It's durable, food doesn't stick, easy to clean, and you can season it just like cast iron if you wanted too but I wouldn't bother.

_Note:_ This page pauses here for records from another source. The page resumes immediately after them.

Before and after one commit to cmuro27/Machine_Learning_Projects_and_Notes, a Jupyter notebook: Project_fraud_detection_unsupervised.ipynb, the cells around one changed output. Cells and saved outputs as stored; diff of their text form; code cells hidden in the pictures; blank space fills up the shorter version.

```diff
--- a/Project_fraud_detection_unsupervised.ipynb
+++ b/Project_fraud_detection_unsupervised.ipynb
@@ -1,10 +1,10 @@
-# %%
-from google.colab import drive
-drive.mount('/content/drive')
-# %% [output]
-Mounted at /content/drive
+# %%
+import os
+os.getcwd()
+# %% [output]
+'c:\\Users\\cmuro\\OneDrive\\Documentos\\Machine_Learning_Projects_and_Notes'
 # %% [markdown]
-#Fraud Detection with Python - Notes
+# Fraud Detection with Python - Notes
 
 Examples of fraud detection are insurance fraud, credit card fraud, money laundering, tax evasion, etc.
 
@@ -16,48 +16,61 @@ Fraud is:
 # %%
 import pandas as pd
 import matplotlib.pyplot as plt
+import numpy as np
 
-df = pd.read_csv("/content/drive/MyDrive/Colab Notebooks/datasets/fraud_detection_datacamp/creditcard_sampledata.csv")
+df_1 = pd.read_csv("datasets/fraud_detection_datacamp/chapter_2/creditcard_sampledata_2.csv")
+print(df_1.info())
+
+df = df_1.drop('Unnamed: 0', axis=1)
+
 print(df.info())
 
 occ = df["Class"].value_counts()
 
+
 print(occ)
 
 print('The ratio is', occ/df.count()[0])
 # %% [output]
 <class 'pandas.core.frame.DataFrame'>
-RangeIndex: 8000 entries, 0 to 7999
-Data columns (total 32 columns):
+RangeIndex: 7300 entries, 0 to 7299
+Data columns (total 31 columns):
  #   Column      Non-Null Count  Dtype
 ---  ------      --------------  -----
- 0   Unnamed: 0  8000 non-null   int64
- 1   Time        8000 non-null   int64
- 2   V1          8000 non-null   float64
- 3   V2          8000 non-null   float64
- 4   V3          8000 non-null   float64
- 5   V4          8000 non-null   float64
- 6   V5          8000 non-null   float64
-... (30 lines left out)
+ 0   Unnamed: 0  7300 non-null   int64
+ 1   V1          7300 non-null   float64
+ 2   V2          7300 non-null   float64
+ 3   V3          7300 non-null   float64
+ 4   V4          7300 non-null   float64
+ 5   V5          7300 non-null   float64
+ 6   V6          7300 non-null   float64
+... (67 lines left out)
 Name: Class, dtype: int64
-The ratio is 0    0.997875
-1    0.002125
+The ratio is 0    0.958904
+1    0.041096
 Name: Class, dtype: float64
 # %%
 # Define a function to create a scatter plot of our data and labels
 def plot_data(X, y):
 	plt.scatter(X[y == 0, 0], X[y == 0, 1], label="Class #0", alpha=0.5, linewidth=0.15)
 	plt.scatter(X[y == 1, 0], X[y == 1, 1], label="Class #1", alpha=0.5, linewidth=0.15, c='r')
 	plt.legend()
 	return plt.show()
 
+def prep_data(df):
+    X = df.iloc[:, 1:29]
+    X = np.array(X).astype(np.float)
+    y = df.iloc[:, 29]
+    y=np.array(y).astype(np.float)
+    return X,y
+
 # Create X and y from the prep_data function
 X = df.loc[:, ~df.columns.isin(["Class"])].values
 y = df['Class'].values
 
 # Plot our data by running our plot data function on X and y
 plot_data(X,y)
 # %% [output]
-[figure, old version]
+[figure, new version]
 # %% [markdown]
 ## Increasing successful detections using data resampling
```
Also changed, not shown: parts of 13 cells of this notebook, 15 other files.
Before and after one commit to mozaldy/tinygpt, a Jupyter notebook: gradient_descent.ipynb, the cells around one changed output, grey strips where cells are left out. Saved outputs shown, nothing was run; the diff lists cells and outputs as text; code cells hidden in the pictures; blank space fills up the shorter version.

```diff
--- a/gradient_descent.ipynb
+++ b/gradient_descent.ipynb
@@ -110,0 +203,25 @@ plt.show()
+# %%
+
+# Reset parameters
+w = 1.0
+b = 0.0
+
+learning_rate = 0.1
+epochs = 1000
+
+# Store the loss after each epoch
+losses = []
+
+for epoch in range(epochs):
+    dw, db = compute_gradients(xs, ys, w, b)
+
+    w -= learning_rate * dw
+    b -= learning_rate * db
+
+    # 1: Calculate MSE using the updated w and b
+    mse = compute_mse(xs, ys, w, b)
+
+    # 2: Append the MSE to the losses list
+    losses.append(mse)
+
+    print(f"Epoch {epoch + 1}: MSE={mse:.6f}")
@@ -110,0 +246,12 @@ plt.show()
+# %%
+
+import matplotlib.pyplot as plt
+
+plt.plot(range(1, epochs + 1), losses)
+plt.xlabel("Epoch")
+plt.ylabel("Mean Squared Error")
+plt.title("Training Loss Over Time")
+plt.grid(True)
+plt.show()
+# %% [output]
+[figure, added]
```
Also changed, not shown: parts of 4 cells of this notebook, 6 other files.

I personally stay away from aluminum when cooking but since it's anodised you'll be fine. If you're worried about weight it's a great option but I prefer cast iron all the way.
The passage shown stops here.